oks back with pride, if he can. Of Huguenot descent, but English training, he sailed from Southampton in 1638, and settled in what was then Salisbury, but is now Amesbury, on Powow River — the poet's swift Powow --a tributary of the Merrimac.
He was then eighteen, and was a youth weighing three hundred pounds and of correspondingis last household companions, his mother and his sister.
It must be remembered that, in the poet's childhood, the yearly meetings of the Society of Friends at Amesbury were relatively large, and the name of that kindly denomination was well fulfilled by the habit of receiving friends from a distance.
They came in their own conveyances to Amesbury or its adjoining settlement, Haverhill, and remained for days in succession, the Whittier home entertaining sometimes as many as ten or fifteen.
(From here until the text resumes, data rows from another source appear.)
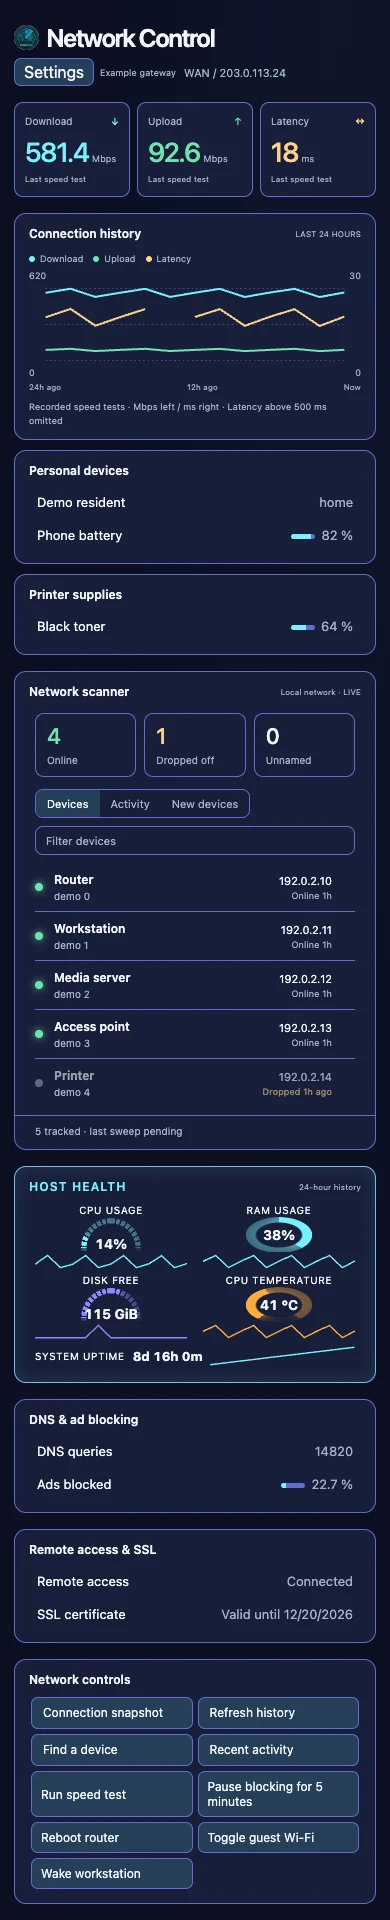
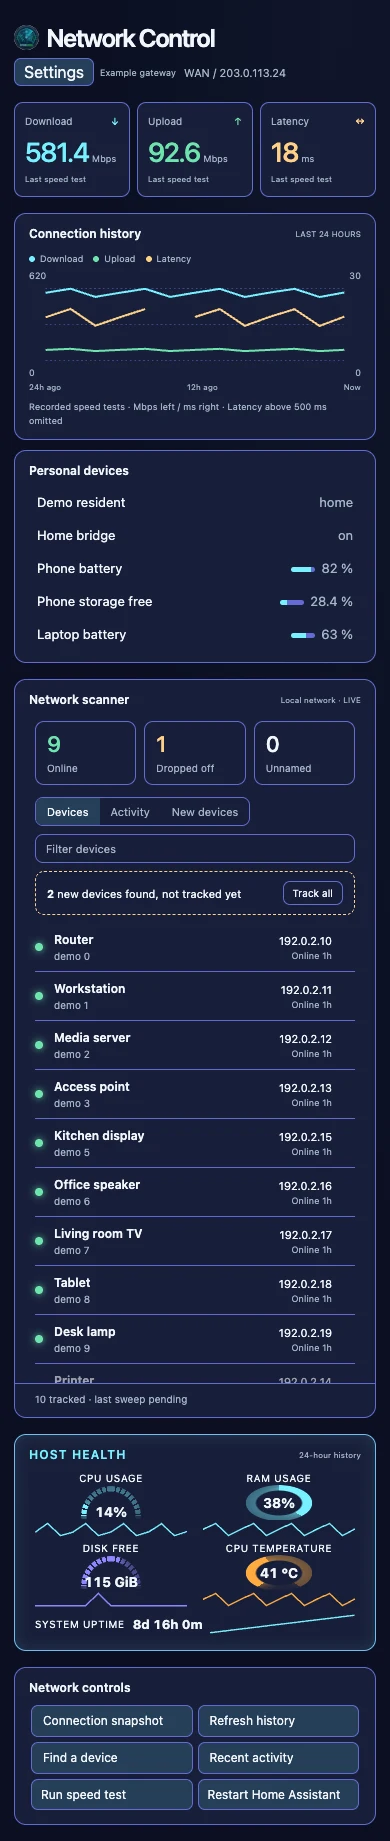
Match gallery screenshots to the live dashboard layout

Changed region(s): [[0.0308, 0.0, 0.9846, 1.0], [0.9538, 0.2787, 0.9846, 0.3096]]

diff --git a/docs/demo.html b/docs/demo.html
@@ -21,41 +21,34 @@ entity('sensor.speedtest_upload', 92.6, 'Upload', 'Mbps');
 entity('sensor.speedtest_ping', 18, 'Latency', 'ms');
 entity('sensor.demo_wan_ip', '203.0.113.24', 'WAN address');
 entity('person.resident', 'home', 'Demo resident');
+entity('binary_sensor.demo_bridge', 'on', 'Home bridge');
 entity('sensor.demo_phone_battery', 82, 'Phone battery', '%');
-entity('sensor.demo_printer_black_toner_remaining', 64, 'Black toner', '%');
+entity('sensor.demo_phone_storage', 28.4, 'Phone storage free', '%');
+entity('sensor.demo_laptop_battery', 63, 'Laptop battery', '%');
 entity('sensor.demo_cpu', 14, 'CPU', '%');
 entity('sensor.demo_ram', 38, 'RAM', '%');
 entity('sensor.demo_disk', 115, 'Free disk', 'GiB', {free_percent: 62});
 entity('sensor.demo_temp', 41, 'CPU temperature', '°C');
 entity('sensor.demo_boot', new Date(now - 748800000).toISOString(), 'Host boot', null, {device_class:'timestamp'});
-entity('sensor.demo_dns', 14820, 'DNS queries today');
-entity('sensor.demo_blocked', 22.7, 'Ads blocked', '%');
-entity('binary_sensor.demo_vpn', 'on', 'VPN');
-entity('sensor.demo_certificate', new Date(now + 2678400000).toISOString(), 'Certificate expiry', null, {device_class:'timestamp'});
-entity('switch.demo_pihole', 'on', 'Pi-hole');
-entity('switch.demo_guest', 'off', 'Guest Wi-Fi');
-entity('button.demo_router', 'unknown', 'Router reboot');
-entity('button.demo_wake', 'unknown', 'Wake workstation');
 
-const trackers = ['Router', 'Workstation', 'Media server', 'Access point', 'Printer'].map((name, i) => {
+const trackers = ['Router', 'Workstation', 'Media server', 'Access point', 'Printer', 'Kitchen display', 'Office speaker', 'Living room TV', 'Tablet', 'Desk lamp', 'Studio speaker', 'Guest phone'].map((name, i) => {
   const entity_id = 'device_tracker.demo_' + i;
-  entity(entity_id, i === 4 ? 'not_home' : 'home', name, null, {ip:'192.0.2.' + (10 + i)});
-  return {entity_id, platform:'nmap_tracker', name, disabled_by:null};
+  const pending = i >= 10;
+  if (!pending) entity(entity_id, i === 4 ? 'not_home' : 'home', name, null, {ip:'192.0.2.' + (10 + i)});
+  return {entity_id, platform:'nmap_tracker', name, disabled_by:pending ? 'integration' : null};
 });
 const card = document.querySelector('yanke-network-control');
 card.setConfig({
   router_name:'Example gateway', wan_sensor:'sensor.demo_wan_ip', show_wan_ip:true,
-  personal_entities:['person.resident','sensor.demo_phone_battery'],
+  show_printer:'never',
+  personal_entities:['person.resident','binary_sensor.demo_bridge','sensor.demo_phone_battery','sensor.demo_phone_storage','sensor.demo_laptop_battery'],
+  enable_restart:true,
   cpu_sensor:'sensor.demo_cpu', memory_sensor:'sensor.demo_ram', disk_sensor:'sensor.demo_disk',
   temperature_sensor:'sensor.demo_temp', uptime_sensor:'sensor.demo_boot',
-  dns_queries_sensor:'sensor.demo_dns', dns_blocked_sensor:'sensor.demo_blocked',
-  remote_access_entity:'binary_sensor.demo_vpn', ssl_entity:'sensor.demo_certificate',
-  pihole_switch:'switch.demo_pihole', guest_wifi_entity:'switch.demo_guest',
-  router_reboot_entity:'button.demo_router', wake_entities:['button.demo_wake'],
 });
 const config = {
   states, devices:{}, entities:{}, user:{is_admin:true},
-  services:{homeassistant:{update_entity:{}},pi_hole:{disable:{}},switch:{toggle:{}},button:{press:{}}},
+  services:{homeassistant:{update_entity:{},restart:{}}},
   callService: async () => {},
   callWS: async () => trackers,
   callApi: async (_, path) => {

diff --git a/docs/theme-gallery.md b/docs/theme-gallery.md
@@ -1,6 +1,6 @@
 # Network Control theme gallery
 
-Desktop and mobile screenshots use the same fictional devices and sample readings. The mobile screenshots are 390 pixels wide and show the full scrollable dashboard. Select an image to open it at full size. **Follow Appearance** shows an example shared palette.
+Desktop and mobile screenshots show the same layout with fictional devices and sample readings. The gallery shows speed readings, connection history, the network scanner, host health, personal devices, and network controls. The mobile screenshots are 390 pixels wide and show the full scrollable dashboard. Select an image to open it at full size. **Follow Appearance** shows an example shared palette.
 
 [Return to setup instructions](../README.md)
In such a household Whittier grew up, listening not without occasional criticism to his father's first-day readings from the Scriptures; visiting with his parents th